I have friends whom I know could develop a real and enjoyable casual interest in history, if only they came across it in a more de-mystified form they might feel a little more comfortable accessing (something I've tried to accomplish now and again here at History and the Sock Merchant).
Indeed I created the very name of my blog to foster such an accessible atmosphere, If my blog were called 'Musings of a Modern Humanities Student' or 'Contemplating Digital Humanities' there would never be anyone turning up out of sheer curiosity.
Recently I came across the work of an historian who is an ardent practitioner of the noble notion of making history more accessible.


               


Teacher and writer Nick Shepley is working to create a  history of the 20th Century in a series of 100 eBook titles that comprehensively explain 20th Century history to non-historians, combining in depth study with accessibility which also makes them ideal for GSCE and A-Level learning.

Earlier this week I read his 'The Roaring 20s and the Wall Street Crash', and found it a completely lucid and intelligible piece of history writing.

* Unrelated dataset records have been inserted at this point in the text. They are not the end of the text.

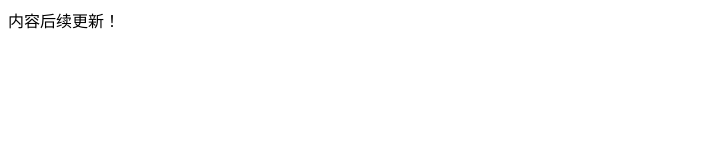
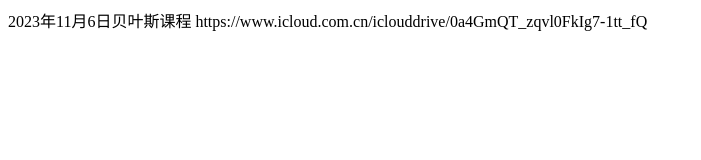
Before and after one commit to huxin2023/huxin2023.github.io, a plain HTML site: page index.html in a window 1280 px wide. Shown: the whole page, without its empty margins (0-701 px from the left). Drawn offline with Linux system fonts and the light colour scheme.

Commit message:
index.html

```diff
--- a/index.html
+++ b/index.html
@@ -1 +1 @@
-<p>内容后续更新！<p>
+<p>2023年11月6日贝叶斯课程 https://www.icloud.com.cn/iclouddrive/0a4GmQT_zqvl0FkIg7-1tt_fQ <p>
```
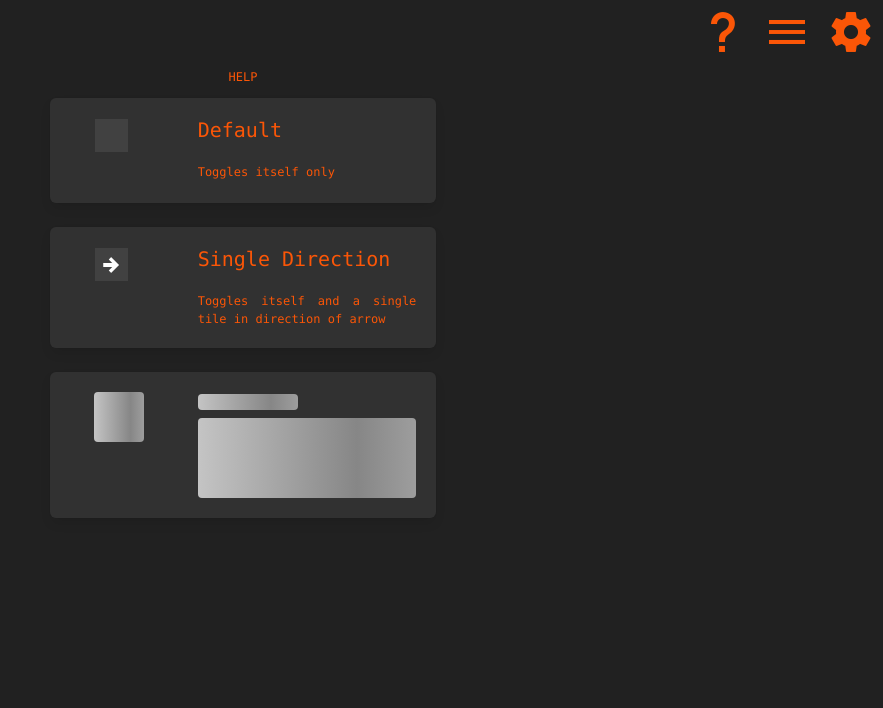
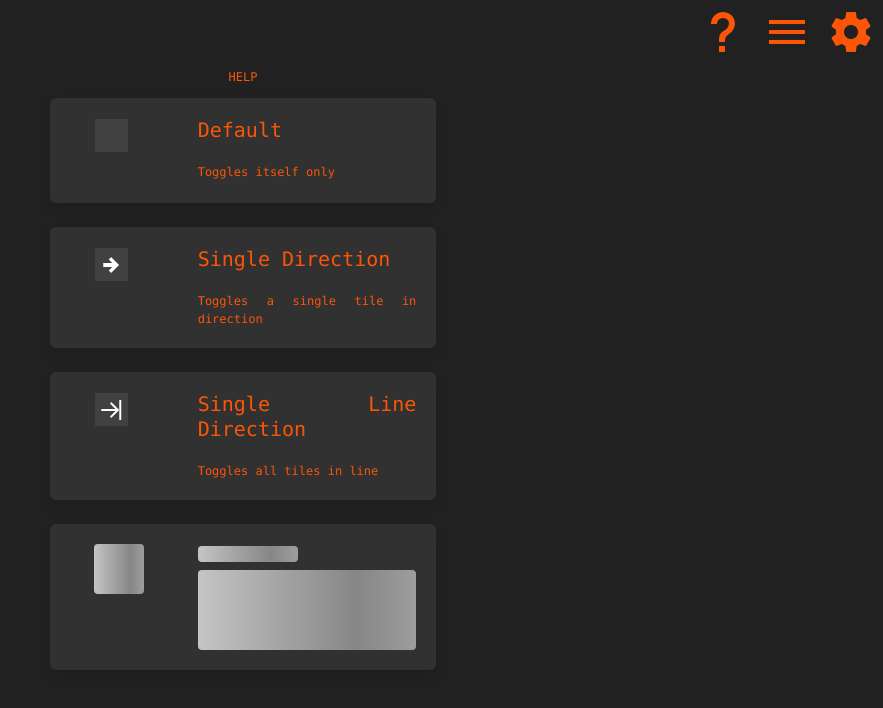
Before and after one commit to lundregan/electron-game, a Vue app: page /#/help in a window 1280 px wide. Shown: the top 708 px of the page, without its empty margins (397-1280 px from the left). Built offline with nearby package versions, Linux system fonts and the light colour scheme; what vue-clipboard2 would draw is missing.

Commit message:
added singleLineDirection to help

```diff
--- a/src/views/Help.vue
+++ b/src/views/Help.vue
@@ -55,7 +55,13 @@ data () {
             {
                 name: 'Single Direction',
                 icon: 'arrow-right-thick',
-                description: 'Toggles itself and a single tile in direction of arrow',
+                description: 'Toggles a single tile in direction',
+                unlocked: true
+            },
+            {
+                name: 'Single Line Direction',
+                icon: 'arrow-collapse-right',
+                description: 'Toggles all tiles in line',
                 unlocked: true
             },
             {
```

This edition takes us from Americas entry into the first world war -leaving it the most affluent country the world had ever seen, through the fantasy of American capitalism in the 1920s culminating in an examination of the causes of the Wall Street Crash and the Great Depression and finishing with an assessment of the effectiveness of the government's economic remedies.  All whilst busting myths of the crash of 1929, explaining in very clear terms how it actually happened, and drawing enlightening parallels to today's economic woes.
In short, this is an excellent introductory study of the economic crisis of the 1920s and 30s. that both describes the psychology and popular attitudes that led to it and the resulting catastrophic fallout and puts it in context rather than falling into the trap of only describing the sheer scale of the catastrophe.

This is a series of books which could make a real and profound difference to the accessibility and impact factor of history, if anyone out there has source material they would like to include in Nick's work, he will give an acknowledgement, share any material he has with you and generally be a source of knowledge and comradeship henceforth. Nick can be contacted at: Nick_shepley@hotmail.com if you would like to get involved.

All Nick's eBooks are available: HERE

 Next up in his eBook series will be 'Japan 1894-1941' and then a long view of Stalin's Five Year Plans.